I have nursed Lucas in lots of different places, with and without a cover. If you had asked me two years ago, I never would have thought I would be okay with nursing in public without a cover. For the most part, I do prefer to use something--I'm not a fan of feeling "all out in the open." But, meeting my child's needs is and will always be my first priority, and sometimes, that means I nurse uncovered.*
*Side note: Cole is still not comfortable with this choice of mine. Fortunately, I'm usually prepared and have at least a blanket to use.
That being said, I've still never experienced discrimination when breastfeeding in public. I've never received dirty looks--actually, I've never even noticed if I HAVE gotten any looks. Cole is usually the one who points out if someone was staring, and by then, we're not in the same place anymore and the point is moot. I've never been approached by anyone. I've never been asked to leave. If I found myself in any of these situations, I still feel that the best way to handle them would be through "open dialogue, consideration, and compromise" (as I said two years ago).

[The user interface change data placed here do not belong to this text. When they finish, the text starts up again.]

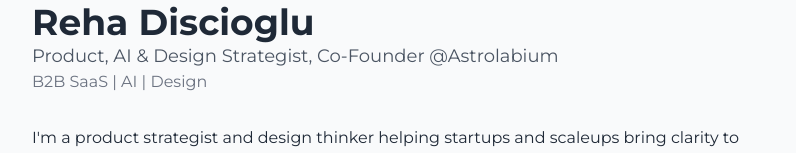
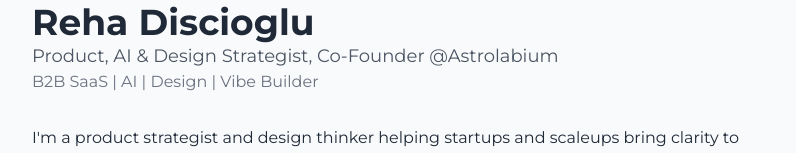
Before and after one commit to RehaDiscioglu/rehadiscioglu, a plain HTML site: page index.html in a window 1280 px wide. Shown: the part 222-375 px from the top of the page, without its empty margins (240-1036 px from the left). Drawn offline with nearby package versions, Linux system fonts and the light colour scheme.

Commit message:
added vibe builder

```diff
--- a/index.html
+++ b/index.html
@@ -51,7 +51,7 @@
       <div class="mb-8">
         <h1 class="text-4xl font-bold">Reha Discioglu</h1>
         <p class="text-lg text-gray-600">Product, AI & Design Strategist, Co-Founder @Astrolabium</p>
-        <p class="text-md text-gray-500">B2B SaaS | AI | Design</p>
+        <p class="text-md text-gray-500">B2B SaaS | AI | Design | Vibe Builder</p>
       </div>
 
       <div class="text-base space-y-6">
```
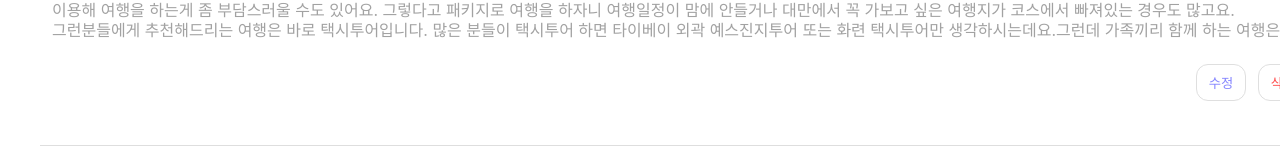
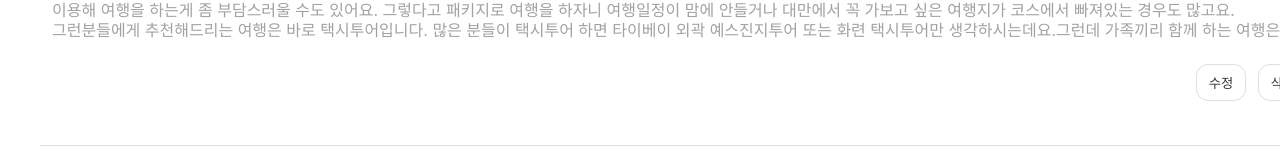
Before and after one commit to HYUKSKEE/hyukskee-blog-app, a React (Create React App) app: page / in a window 1280 px wide. Shown: the part 279-433 px from the top of the page. Built offline with nearby package versions, Linux system fonts and the light colour scheme.

Commit message:
add: post action button hover,focus style

```diff
--- a/src/pages/home/index.tsx
+++ b/src/pages/home/index.tsx
@@ -188,10 +188,17 @@ const PostAction = styled.div`
 `;
 
 const PostActionButton = styled.button<IPostActionButton>`
-  color: ${(props) => props.color};
+  color: #373737;
   padding: 8px;
   min-width: 50px;
   background-color: #ffffff;
   border: 1px solid #dfdfdf;
   border-radius: 12px;
+  cursor: pointer;
+
+  &:hover,
+  &:focus {
+    background-color: #f0f0f0;
+    color: ${(props) => props.color};
+  }
 `;
```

My opinion changed somewhat on the issue of formula-feeding. Now that I know I can breastfeed, I will accept nothing less for the rest of my children. Does this mean I think formula-feeding is bad? Not at all. I will NEVER belittle, criticize, or think ill of any woman who formula-feeds her baby, either by choice or by necessity. For ME, however, it's not an option. I do have to be careful, though, because sometimes I get a little complacent. Sometimes I find my knee-jerk reaction at seeing a mom giving her baby a bottle to be a little judgmental, or even smug: "That poor mom. I wonder why she's giving her baby a bottle. I'm SO glad I don't have to do that." I mentally slap myself whenever I do this: "You don't know her or her situation. She is doing what is best for her and her baby, and you have no right to judge her" (yes, I might be a touch schizophrenic). This mental conversation takes all of a couple of seconds, and when it's over, I'm able to admire the unselfishness and commitment that is motherhood in any form.
Anyway, I love breastfeeding. I love that Lucas makes the funniest sound when he wants to nurse--it's part yelling, part laughing, and part coughing. I love that the one sign he does semi-consistently is "milk." I love that if I'm holding him on my lap and he wants to nurse he tries to lay down and "assume the position," as Cole calls it. I love that even though he really likes eating solid food, he still wants to nurse after eating to wash it all down. Even though sometimes it's a pain to get up at night with him, and sometimes I wish I didn't have to share my body, I still wouldn't trade this experience for anything. It's worth the pain, the time, the effort, and the lost sleep.
|Wait, does that say what I think it says?|
|Yes--yes it does. Courtesy of Grandma, Papa, and Aunt Nennie|